--- Data in this exercise Enclosed Below ---
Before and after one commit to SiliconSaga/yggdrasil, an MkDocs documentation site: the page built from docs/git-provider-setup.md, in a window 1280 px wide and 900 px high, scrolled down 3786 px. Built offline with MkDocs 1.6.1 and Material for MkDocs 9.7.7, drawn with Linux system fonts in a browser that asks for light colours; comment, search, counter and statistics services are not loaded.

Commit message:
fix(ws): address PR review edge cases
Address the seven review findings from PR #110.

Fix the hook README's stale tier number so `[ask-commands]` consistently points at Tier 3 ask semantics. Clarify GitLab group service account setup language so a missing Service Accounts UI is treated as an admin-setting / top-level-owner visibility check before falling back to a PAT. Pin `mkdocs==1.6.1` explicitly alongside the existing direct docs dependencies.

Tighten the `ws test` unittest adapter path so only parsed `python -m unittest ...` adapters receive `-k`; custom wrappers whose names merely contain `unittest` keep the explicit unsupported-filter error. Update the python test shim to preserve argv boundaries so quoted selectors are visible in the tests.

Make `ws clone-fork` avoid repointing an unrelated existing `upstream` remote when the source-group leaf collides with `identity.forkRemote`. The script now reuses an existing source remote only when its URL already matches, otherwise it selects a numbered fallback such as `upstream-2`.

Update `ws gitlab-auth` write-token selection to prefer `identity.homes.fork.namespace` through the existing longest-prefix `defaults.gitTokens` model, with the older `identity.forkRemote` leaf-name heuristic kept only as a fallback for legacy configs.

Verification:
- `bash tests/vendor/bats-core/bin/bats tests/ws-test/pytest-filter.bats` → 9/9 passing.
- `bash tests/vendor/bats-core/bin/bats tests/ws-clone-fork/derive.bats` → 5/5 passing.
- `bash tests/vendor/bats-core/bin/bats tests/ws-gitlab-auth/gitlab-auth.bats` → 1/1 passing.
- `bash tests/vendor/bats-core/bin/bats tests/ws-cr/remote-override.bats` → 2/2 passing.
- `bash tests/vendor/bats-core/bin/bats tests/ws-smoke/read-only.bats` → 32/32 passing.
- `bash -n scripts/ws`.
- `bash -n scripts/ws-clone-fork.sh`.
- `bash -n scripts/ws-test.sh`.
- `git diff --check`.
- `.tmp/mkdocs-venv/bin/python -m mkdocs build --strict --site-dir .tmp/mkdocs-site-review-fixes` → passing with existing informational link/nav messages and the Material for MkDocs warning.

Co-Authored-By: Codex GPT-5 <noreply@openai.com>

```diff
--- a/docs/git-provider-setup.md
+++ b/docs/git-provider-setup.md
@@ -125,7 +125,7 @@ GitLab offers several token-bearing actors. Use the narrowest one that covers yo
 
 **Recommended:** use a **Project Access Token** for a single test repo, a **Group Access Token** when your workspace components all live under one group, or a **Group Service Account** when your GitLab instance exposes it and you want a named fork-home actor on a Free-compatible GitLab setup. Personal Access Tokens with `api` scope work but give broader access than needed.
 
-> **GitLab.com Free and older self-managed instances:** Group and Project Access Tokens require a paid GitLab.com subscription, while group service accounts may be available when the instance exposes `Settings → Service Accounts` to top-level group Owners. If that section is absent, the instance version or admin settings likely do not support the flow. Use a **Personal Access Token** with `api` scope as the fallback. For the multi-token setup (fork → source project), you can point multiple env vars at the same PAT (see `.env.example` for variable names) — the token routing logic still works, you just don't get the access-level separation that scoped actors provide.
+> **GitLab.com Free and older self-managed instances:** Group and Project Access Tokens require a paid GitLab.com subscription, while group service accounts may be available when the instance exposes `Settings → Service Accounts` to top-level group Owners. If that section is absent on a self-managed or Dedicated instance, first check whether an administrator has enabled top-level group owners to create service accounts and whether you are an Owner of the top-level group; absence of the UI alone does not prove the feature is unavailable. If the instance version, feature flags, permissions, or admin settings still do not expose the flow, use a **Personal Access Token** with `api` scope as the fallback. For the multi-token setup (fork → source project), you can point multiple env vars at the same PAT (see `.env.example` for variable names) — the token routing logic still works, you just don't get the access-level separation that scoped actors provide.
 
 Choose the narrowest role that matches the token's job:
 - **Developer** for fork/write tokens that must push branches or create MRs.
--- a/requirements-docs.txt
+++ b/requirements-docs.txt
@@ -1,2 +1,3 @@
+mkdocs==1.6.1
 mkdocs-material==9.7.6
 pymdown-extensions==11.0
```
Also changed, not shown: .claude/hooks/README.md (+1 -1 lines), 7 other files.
--- End of Enclosed Data in this exercise ---
Each line of the entries above that includes the string "vendor" should be copied out.

# Result of this exercise
- `bash tests/vendor/bats-core/bin/bats tests/ws-test/pytest-filter.bats` → 9/9 passing.
- `bash tests/vendor/bats-core/bin/bats tests/ws-clone-fork/derive.bats` → 5/5 passing.
- `bash tests/vendor/bats-core/bin/bats tests/ws-gitlab-auth/gitlab-auth.bats` → 1/1 passing.
- `bash tests/vendor/bats-core/bin/bats tests/ws-cr/remote-override.bats` → 2/2 passing.
- `bash tests/vendor/bats-core/bin/bats tests/ws-smoke/read-only.bats` → 32/32 passing.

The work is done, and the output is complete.